## Task description
Read through the listing below, and copy every line where the string "This" appears.

## Entries provided
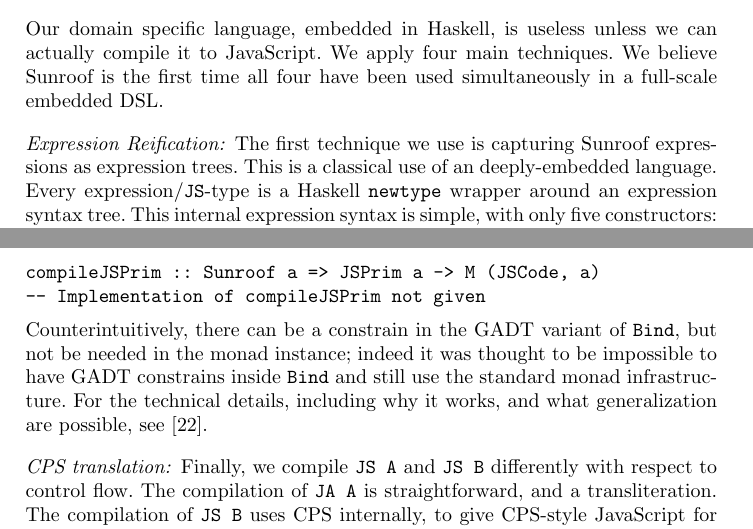
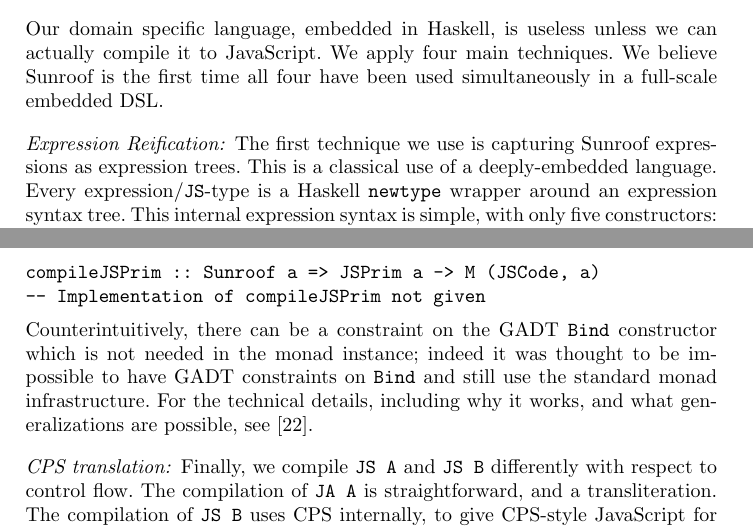
Before and after one commit to ku-fpg/paper-sunroof-tfp13, a LaTeX paper (sunroof.tex): two parts of pages 11 and 12 of 17, joined at a grey line, cut so that both start at the same text. Compiled offline with pdfLaTeX.

Commit message:
Edits to 7

```diff
--- a/sunroof.tex
+++ b/sunroof.tex
@@ -765,7 +765,7 @@
 
 \paragraph{Expression Reification:}
 The first technique we use is capturing Sunroof expressions as expression trees.
-This is a classical use of an deeply-embedded language. Every expression/\Src{JS}-type
+This is a classical use of a deeply-embedded language. Every expression/\Src{JS}-type
 is a Haskell \Src{newtype} wrapper around an expression syntax tree.
 This internal expression syntax is simple, with only five constructors:
 literals, variable names, JavaScript `dot', application, and anonymous functions.
@@ -837,12 +837,12 @@
 compileJSPrim :: Sunroof a => JSPrim a -> M (JSCode, a)
 -- Implementation of compileJSPrim not given
 \end{Code}
-Counterintuitively, there can be a constrain in the GADT variant
-of \Src{Bind}, but not be needed in the monad instance; indeed
-it was thought to be impossible to have GADT constrains inside
+Counterintuitively, there can be a constraint on the GADT
+\Src{Bind} constructor which is not needed in the monad instance; indeed
+it was thought to be impossible to have GADT constraints on
 \Src{Bind} and still use the standard monad infrastructure.
 For the technical details, including why it works, and what
-generalization are possible, see~\cite{Sculthorpe:13:ConstrainedMonads}.
+generalizations are possible, see~\cite{Sculthorpe:13:ConstrainedMonads}.
 
 \paragraph{CPS translation:}
 
```
Also changed, not shown: sunroof.tex (4 more changed lines).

## Exercise response
-This is a classical use of an deeply-embedded language. Every expression/\Src{JS}-type
+This is a classical use of a deeply-embedded language. Every expression/\Src{JS}-type
 This internal expression syntax is simple, with only five constructors:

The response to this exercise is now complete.